27 October 2022

Involving youth and women in the electoral process in Palestine

A coalition of 20 civil society organisations, Rased Palestine trained 48 young electoral observers for the March 2022 elections in the West Bank.

Riad Khanfar and Rased Palestine

Last December and March, Palestinians from the West Bank voted in municipal elections, the first time they were able to vote in five years.

These elections followed the last-minute cancellation of much anticipated parliamentary and presidential elections in May 2021. For many young people, these elections were the first time they were able to exercise their right to vote.

Rased Palestine played an important role during this second phase in March 2022, raising awareness among young people and women about the electoral processes, monitoring the elections, and now in the post-electoral period, observing how elected politicians are delivering on their electoral promises. They were the largest youth network during these elections.

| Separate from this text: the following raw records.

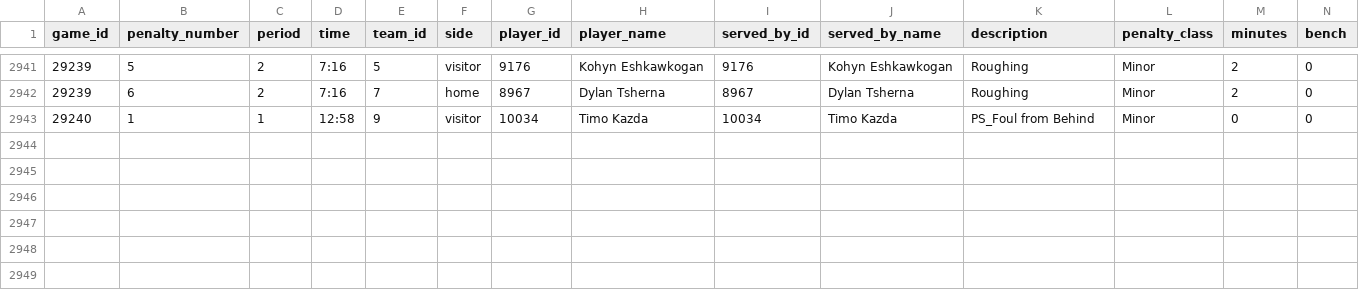
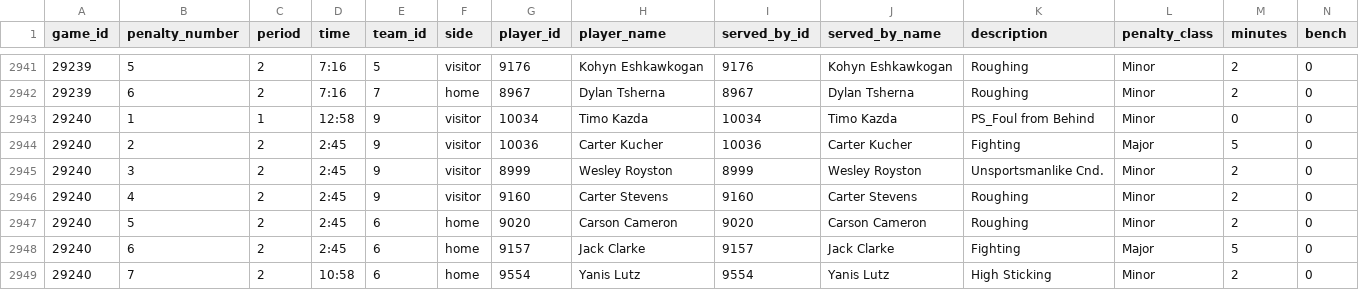
Before and after one commit to NoahCornish/IceIndex, a CSV file: data/games/2026-27/official_penalties.csv, drawn as a sheet; only a part is shown, gaps mark what is left out; rows hold the shown columns only; the diff names each change by its address in the sheet, - before the commit and + after, or states it on an @@ line.

```diff
--- a/data/games/2026-27/official_penalties.csv
+++ b/data/games/2026-27/official_penalties.csv
+row 2944: 29240 | 2 | 2 | 2:45 | 9 | visitor | 10036 | Carter Kucher | 10036 | Carter Kucher | Fighting | Major | 5 | 0
+row 2945: 29240 | 3 | 2 | 2:45 | 9 | visitor | 8999 | Wesley Royston | 8999 | Wesley Royston | Unsportsmanlike Cnd. | Minor | 2 | 0
+row 2946: 29240 | 4 | 2 | 2:45 | 9 | visitor | 9160 | Carter Stevens | 9160 | Carter Stevens | Roughing | Minor | 2 | 0
+row 2947: 29240 | 5 | 2 | 2:45 | 6 | home | 9020 | Carson Cameron | 9020 | Carson Cameron | Roughing | Minor | 2 | 0
+row 2948: 29240 | 6 | 2 | 2:45 | 6 | home | 9157 | Jack Clarke | 9157 | Jack Clarke | Fighting | Major | 5 | 0
+row 2949: 29240 | 7 | 2 | 10:58 | 6 | home | 9554 | Yanis Lutz | 9554 | Yanis Lutz | High Sticking | Minor | 2 | 0
```
Also changed, not shown: data/games/2026-27/official_goal_on_ice.csv, data/games/2026-27/official_scoring_plays.csv, 24 other files.
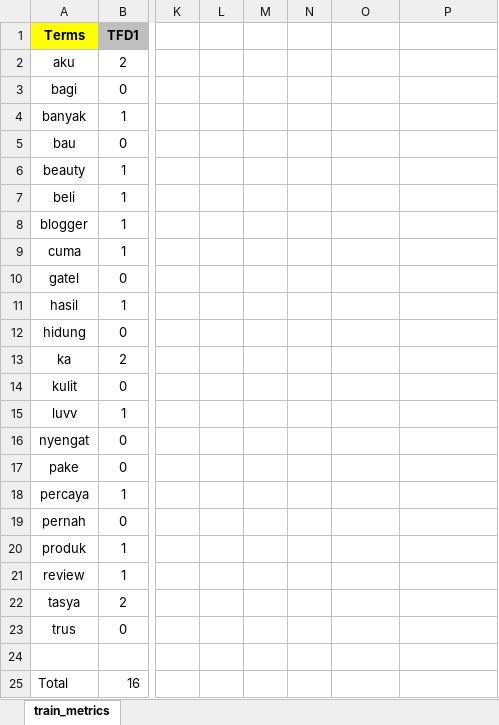
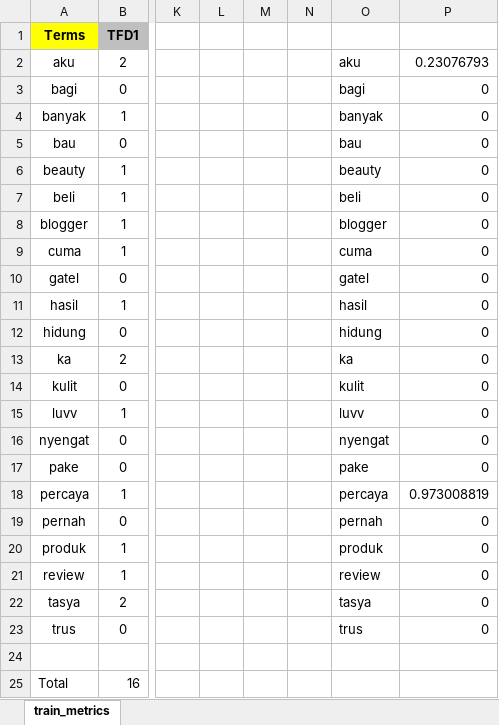
Before and after one commit to V-Hoesein/ran-svm, an Excel workbook: docs/TFIDF-2.xlsx, sheet train_metrics, drawn as a sheet; only a part is shown, gaps mark what is left out; values as stored, in another font and other column widths than the file's, no borders; the diff names each change by its address in the sheet, - before the commit and + after, or states it on an @@ line.

```diff
--- a/docs/TFIDF-2.xlsx (sheet train_metrics)
+++ b/docs/TFIDF-2.xlsx (sheet train_metrics)
-O2: (empty)
+O2: aku
-P2: (empty)
+P2: 0.23076793
-O3: (empty)
+O3: bagi
-P3:P17: (empty)
+P3:P17: 0
-O4: (empty)
+O4: banyak
-O5: (empty)
+O5: bau
-O6: (empty)
+O6: beauty
-O7: (empty)
+O7: beli
-O8: (empty)
+O8: blogger
-O9: (empty)
+O9: cuma
-O10: (empty)
+O10: gatel
-O11: (empty)
+O11: hasil
-O12: (empty)
+O12: hidung
-O13: (empty)
+O13: ka
-O14: (empty)
+O14: kulit
-O15: (empty)
+O15: luvv
-O16: (empty)
+O16: nyengat
-O17: (empty)
+O17: pake
-O18: (empty)
+O18: percaya
-P18: (empty)
+P18: 0.973008819
-O19: (empty)
+O19: pernah
-P19:P23: (empty)
+P19:P23: 0
-O20: (empty)
+O20: produk
-O21: (empty)
+O21: review
-O22: (empty)
+O22: tasya
-O23: (empty)
+O23: trus
```
Also changed, not shown: docs/TFIDF-6.xlsx, 41 other files.
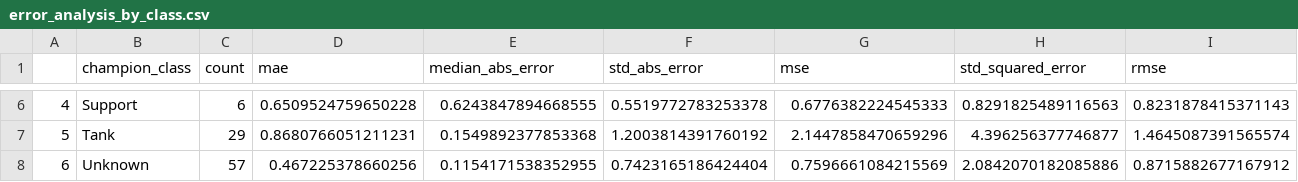
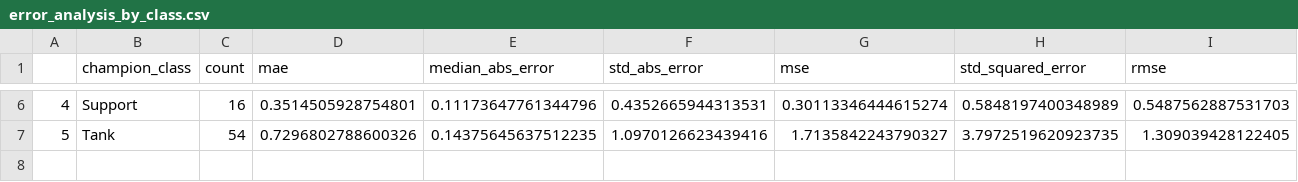
Before and after one commit to Clemtourte/Patch-LoL-Meta-Prediction, a CSV file: src/error_analysis_by_class.csv, drawn as a sheet; only a part is shown, gaps mark what is left out; the diff covers the shown part only.

```diff
--- a/src/error_analysis_by_class.csv
+++ b/src/error_analysis_by_class.csv
@@ -6,3 +6,2 @@
-4,Support,6,0.6509524759650228,0.6243847894668555,0.5519772783253378,0.6776382224545333,0.8291825489116563,0.8231878415371143
-5,Tank,29,0.8680766051211231,0.1549892377853368,1.2003814391760192,2.1447858470659296,4.396256377746877,1.4645087391565574
-6,Unknown,57,0.467225378660256,0.1154171538352955,0.7423165186424404,0.7596661084215569,2.0842070182085886,0.8715882677167912
+4,Support,16,0.3514505928754801,0.11173647761344796,0.4352665944313531,0.30113346444615274,0.5848197400348989,0.5487562887531703
+5,Tank,54,0.7296802788600326,0.14375645637512235,1.0970126623439416,1.7135842243790327,3.7972519620923735,1.309039428122405
```
Also changed, not shown: 26 edited cells elsewhere in this file, src/ablation_study_results.csv, src/nonconsecutive_validation_results.csv, 13 other files.
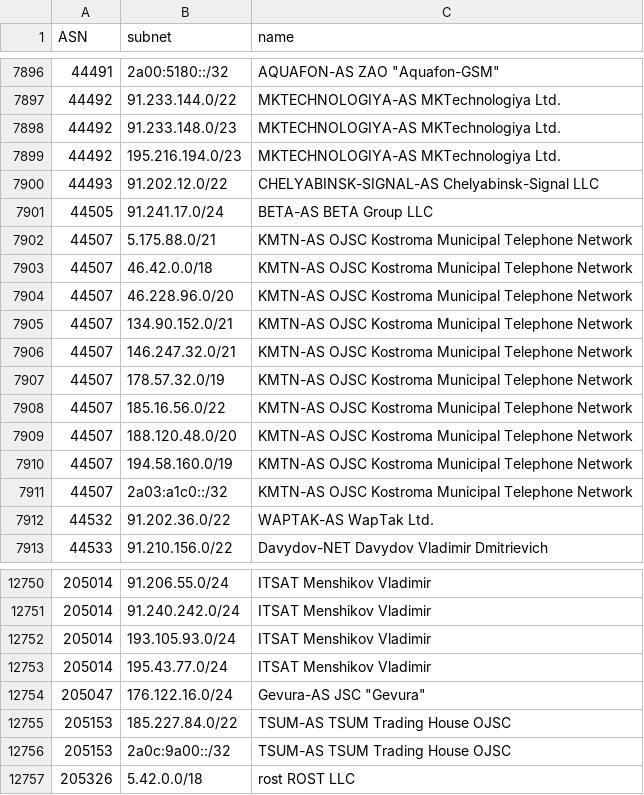
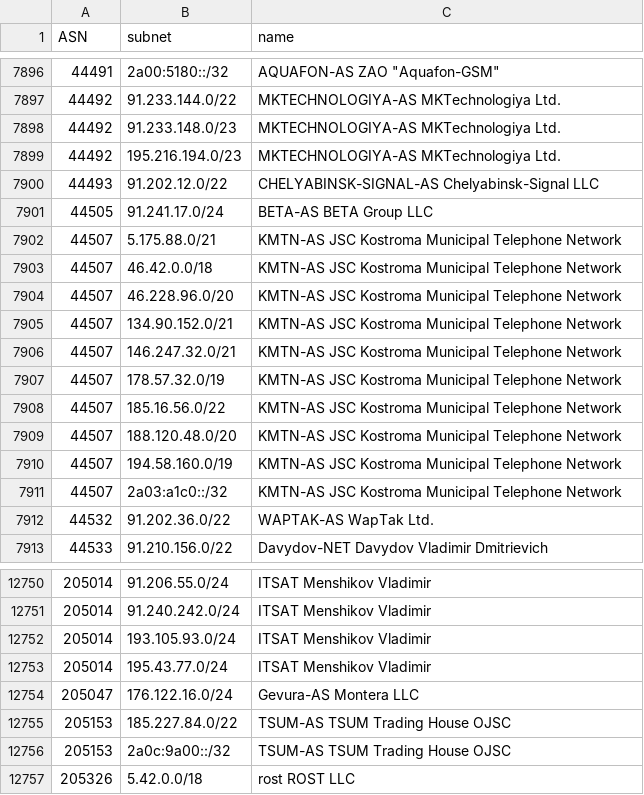
Before and after one commit to esergion/subnets-fetcher, a CSV file: countries/ru/subnets.csv, drawn as a sheet; only a part is shown, gaps mark what is left out.

```diff
--- a/countries/ru/subnets.csv
+++ b/countries/ru/subnets.csv
@@ -7901,12 +7901,12 @@ ASN,subnet,name
 44505,91.241.17.0/24,BETA-AS BETA Group LLC
-44507,5.175.88.0/21,KMTN-AS OJSC Kostroma Municipal Telephone Network
-44507,46.42.0.0/18,KMTN-AS OJSC Kostroma Municipal Telephone Network
-44507,46.228.96.0/20,KMTN-AS OJSC Kostroma Municipal Telephone Network
-44507,134.90.152.0/21,KMTN-AS OJSC Kostroma Municipal Telephone Network
-44507,146.247.32.0/21,KMTN-AS OJSC Kostroma Municipal Telephone Network
-44507,178.57.32.0/19,KMTN-AS OJSC Kostroma Municipal Telephone Network
-44507,185.16.56.0/22,KMTN-AS OJSC Kostroma Municipal Telephone Network
-44507,188.120.48.0/20,KMTN-AS OJSC Kostroma Municipal Telephone Network
-44507,194.58.160.0/19,KMTN-AS OJSC Kostroma Municipal Telephone Network
-44507,2a03:a1c0::/32,KMTN-AS OJSC Kostroma Municipal Telephone Network
+44507,5.175.88.0/21,KMTN-AS JSC Kostroma Municipal Telephone Network
+44507,46.42.0.0/18,KMTN-AS JSC Kostroma Municipal Telephone Network
+44507,46.228.96.0/20,KMTN-AS JSC Kostroma Municipal Telephone Network
+44507,134.90.152.0/21,KMTN-AS JSC Kostroma Municipal Telephone Network
+44507,146.247.32.0/21,KMTN-AS JSC Kostroma Municipal Telephone Network
+44507,178.57.32.0/19,KMTN-AS JSC Kostroma Municipal Telephone Network
+44507,185.16.56.0/22,KMTN-AS JSC Kostroma Municipal Telephone Network
+44507,188.120.48.0/20,KMTN-AS JSC Kostroma Municipal Telephone Network
+44507,194.58.160.0/19,KMTN-AS JSC Kostroma Municipal Telephone Network
+44507,2a03:a1c0::/32,KMTN-AS JSC Kostroma Municipal Telephone Network
 44532,91.202.36.0/22,WAPTAK-AS WapTak Ltd.
@@ -12753,3 +12753,3 @@ ASN,subnet,name
 205014,195.43.77.0/24,ITSAT Menshikov Vladimir
-205047,176.122.16.0/24,"Gevura-AS JSC ""Gevura"""
+205047,176.122.16.0/24,Gevura-AS Montera LLC
 205153,185.227.84.0/22,TSUM-AS TSUM Trading House OJSC
```
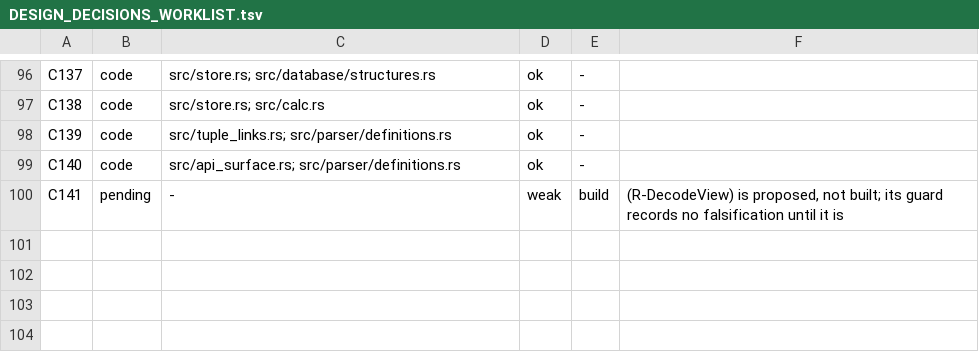
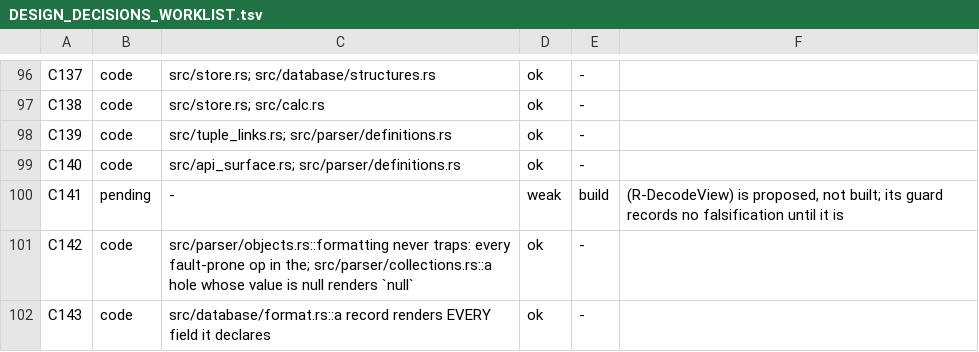
Before and after one commit to loft-lang/loft, a TSV file: doc/claude/DESIGN_DECISIONS_WORKLIST.tsv, drawn as a sheet; only a part is shown, gaps mark what is left out.

```diff
--- a/doc/claude/DESIGN_DECISIONS_WORKLIST.tsv
+++ b/doc/claude/DESIGN_DECISIONS_WORKLIST.tsv
@@ -100 +100,3 @@ C140	code	src/api_surface.rs; src/parser/definitions.rs	ok	-
 C141	pending	-	weak	build	(R-DecodeView) is proposed, not built; its guard records no falsification until it is
+C142	code	src/parser/objects.rs::formatting never traps: every fault-prone op in the; src/parser/collections.rs::a hole whose value is null renders `null`	ok	-	
+C143	code	src/database/format.rs::a record renders EVERY field it declares	ok	-	
```
Also changed, not shown: 3 other files.
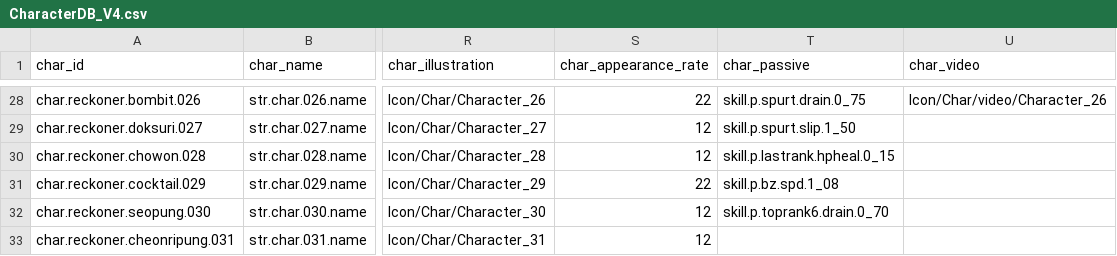
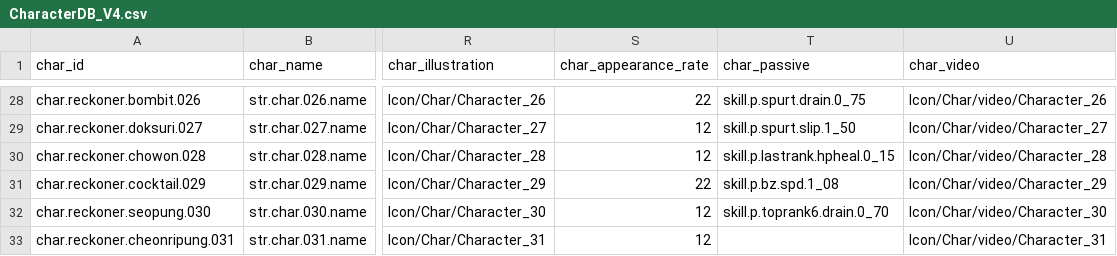
Before and after one commit to LeeJuls/DopamineRace, a CSV file: Assets/Resources/Data/CharacterDB_V4.csv, drawn as a sheet; only a part is shown, gaps mark what is left out; the diff covers the shown part only; the diff names each change by its address in the sheet, - before the commit and + after, or states it on an @@ line.

```diff
--- a/Assets/Resources/Data/CharacterDB_V4.csv
+++ b/Assets/Resources/Data/CharacterDB_V4.csv
-U29 (char_video): (empty)
+U29 (char_video): Icon/Char/video/Character_27
-U30 (char_video): (empty)
+U30 (char_video): Icon/Char/video/Character_28
-U31 (char_video): (empty)
+U31 (char_video): Icon/Char/video/Character_29
-U32 (char_video): (empty)
+U32 (char_video): Icon/Char/video/Character_30
-U33 (char_video): (empty)
+U33 (char_video): Icon/Char/video/Character_31
```
Also changed, not shown: 20 edited cells elsewhere in this file, 55 other files.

Coordinated by Riad Khanfar, who also leads the Madarat Center for Community Development, Rased is a coalition of 20 organisations working across the West Bank, that is working to develop young people and women’s role within society as active citizens.

“We realised that these elections were a unique opportunity for young people to see democracy in action. Up to now, it has all been theoretical as there is no clear democratic calendar in Palestine. We never know when the next election might take place. We knew we had to seize this opportunity. We quickly put in place a project to engage young people and women in the electoral process,” says Riad in conversation with EED from his office in Nablus.

EED provided Rased with an emergency grant to enable them to carry out this important task.

The network recruited a team of 48 young electoral observers who were trained in best practices of electoral monitoring. As the project was launched just weeks before the second phase of elections, to save time, these observers then in turn trained their colleagues so that in the end there was a network of nearly 400 qualified observers.


Wide ranging public-awareness campaign

Rased also implemented a wide ranging public awareness campaign via social media, particularly through their Facebook page, and via local radio stations, teaming up with EED partner Baladna radio for the campaign.

Coordinated from three areas of Palestine, Rased ensured that the process was as inclusive as possible, with the campaign also engaging with youth and women in refugee camps, and in particularly remote and marginalised areas, including with the Samaritan community in the Nablus area, one of the smallest religious community in the world.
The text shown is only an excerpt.